Actually, by making sparkling wine in the Champagne region, they were able to save their wine industry and grow it into the great region it is now. Too-cool growing seasons made grapes that were not always ripe enough to even produce enough flavor compounds. Bubbles hid this “flaw” and let what used to be considered lesser grapes make spectacular wines. Thank goodness!

In addition, if we remember from our previous Champagne discussions, the three grapes used for French Champagne are chardonnay, pinot noir and pinot meunier. We should also remember how Oregon’s wine reputation was built on their pinot noir wines.

Besides having superb growing conditions for pinot noir, Oregon also has great sources for Chardonnay. Starting to make sense why Oregon bubbles might be so good?

Overall, bubblies from Oregon can be drunk like any other sparkling wine. But, too, because of their relatively high acidity levels and fresh textures, they are amazingly well-suited to seafood and poultry.

It’s interesting, and good news for us, that even though Oregon pinot noir still wines tend to be a bit higher priced, their bubbles are more reasonably priced, even though they actually are more expensive to produce.

If you were to look up Oregon sparkling wines, one of the very first wineries mentioned is always Argyle.

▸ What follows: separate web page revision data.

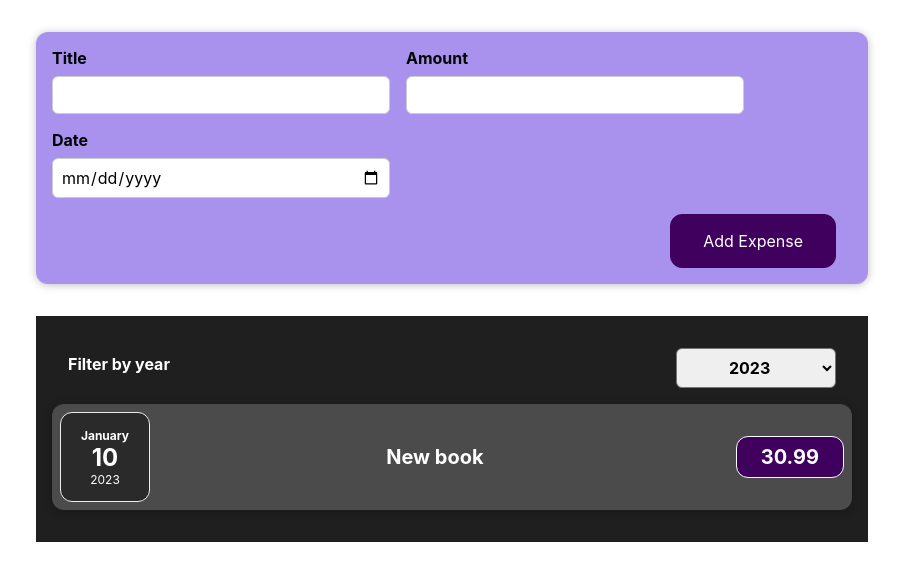
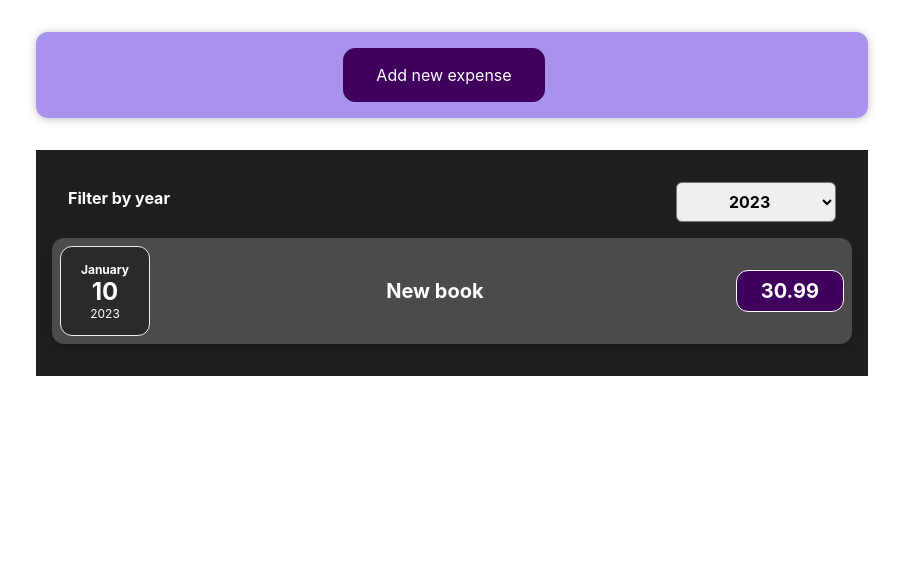
Before and after one commit to ErvinAtVoco/expenses, a React (Create React App) app: page / in a window 1280 px wide. Shown: the top 580 px of the page, without its empty margins (188-1091 px from the left). Built offline with nearby package versions, Linux system fonts and the light colour scheme.

Commit message:
Viies Commit

```diff
--- a/src/components/Expenses/Expenses.js
+++ b/src/components/Expenses/Expenses.js
@@ -17,13 +17,19 @@ const Expenses = (props) => {
     console.log('expenses')
     console.log(props.expenses)
 
+    const filteredExpenses = props.expenses.filter((expenses) => {
+        return expenses.date.getFullYear() === parseInt(filteredYear)
+    })
 
     return (
         <Card className="expenses">
             <ExpensesFilter selected={filteredYear} onChangeFilter={filterChangeHandler}></ExpensesFilter>
-            {props.expenses.filter(expenses => expenses.date.getFullYear() === parseInt(filteredYear)).map((expense) => {
+            {filteredExpenses.length === 0 && <p className='error-handler'>No expenses found.</p>}
+            {filteredExpenses.length > 0 &&
+                filteredExpenses.map((expense) => {
                     return <ExpenseItem key={expense.id} title={expense.title} date={expense.date} amount={expense.amount}></ExpenseItem>
-                })}
+                })
+            }
         </Card>
     );
 }
--- a/src/components/NewExpenses/ExpenseForm.js
+++ b/src/components/NewExpenses/ExpenseForm.js
@@ -33,6 +33,10 @@ const ExpenseForm = (props) => {
 
     }
 
+    const changeMenuState = (menuState) => {
+        props.changeMenuState(menuState)
+    }
+
     return(
         <form onSubmit={submitHandler}>
             <div className="new-expense__controls">
@@ -42,7 +46,7 @@ const ExpenseForm = (props) => {
                 </div>
                 <div className="new-expense__control">
                     <label>Amount</label>
-                    <input type="number" min="1" step="1" onChange={amountChangeHandler} value={enteredAmount}/>
+                    <input type="number" min="0.01" step="0.01" onChange={amountChangeHandler} value={enteredAmount}/>
                 </div>
                 <div className="new-expense__control">
                     <label>Date</label>
@@ -51,6 +55,7 @@ const ExpenseForm = (props) => {
             </div>
             <div className="new-expense__actions">
                 <button type="submit">Add Expense</button>
+                <button onClick={() => changeMenuState('Closed')}>Cancel</button>
             </div>
         </form>
     )
--- a/src/components/NewExpenses/NewExpense.js
+++ b/src/components/NewExpenses/NewExpense.js
@@ -1,4 +1,4 @@
-import React from "react";
+import React, {useState} from "react";
 
 import './NewExpense.css'
 import ExpenseForm from "./ExpenseForm";
@@ -10,10 +10,18 @@ const NewExpense = (props) => {
        }
        props.onAddExpense(expenseData)
     }
+    const [state, setState] = useState('Closed')
+
+    const changeMenuState = (menuState) => {
+        setState(menuState)
+        return state
+    }
+
 
     return (
         <div className="new-expense">
-            <ExpenseForm onSaveExpenseData={saveExpenseDatahandler}></ExpenseForm>
+            {state === 'Closed' && <button onClick={() => changeMenuState('Open')}>Add new expense</button>}
+            {state === 'Open' && <ExpenseForm onSaveExpenseData={saveExpenseDatahandler} changeMenuState={changeMenuState}></ExpenseForm>}
         </div>
     )
 }
```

Argyle Winery was founded in 1987, by Rollin Soles. Located in the Willamette Valley, Argyle was established to make sparkling wines. In fact, they produced Oregon’s first-ever sparkling wine with the “méthode champenoise.” That basically means the bubbles are made in the wine in the bottle we buy it in.

Today, Argyle farms and hand harvests about 400 acres of vines in the Willamette Valley: Knudsen Vineyard in the Dundee Hills AVA, Lone Star Vineyard in the Eola-Amity Hills AVA and Sprit Hill Vineyard in the Eola-Amity Hills AVA. They’re the third largest owner/vineyard farmer in Oregon.

Argyle’s sparkling wine is their flagship wine.

It is always vintage-dated. Their fermentation always takes from three to 10 years. And the bottles are disgorged and corked only when they have been ordered for retail sales. Argyle sparkling wines are the highest rated sparkling wines outside of France.

Our wine this week is the Argyle Brut, Willamette Valley AVA, 2012.

The 2012 growing season produced grapes with full flavors and good focus. Overall, good dry weather produced ripe fruit.

Ninety percent of the grapes were fermented in stainless steel and 10 percent in neutral oak barrels. No malolactic fermentation was done on the base wines, so the finished sparkling wine has intense, crisp acidity.

There was some hail late in the growing season, which reduced the yields from some vineyards.

The finished 2012 Brut is 60 percent Chardonnay and 40 percent pinot noir. It is full of yellow summer fruit flavors – white peaches and nectarines, sweet lemons, pineapple – baked apples and cloves and ginger spice. It is creamy in your mouth, and concentrated and fleshy. It has a long finish with a noticeable minerality and a lively acidity. Usually, this wine costs close to $30. But, it’s hot and we can’t put our argyle socks on now. So, for $21.99 we’re good! Enjoy.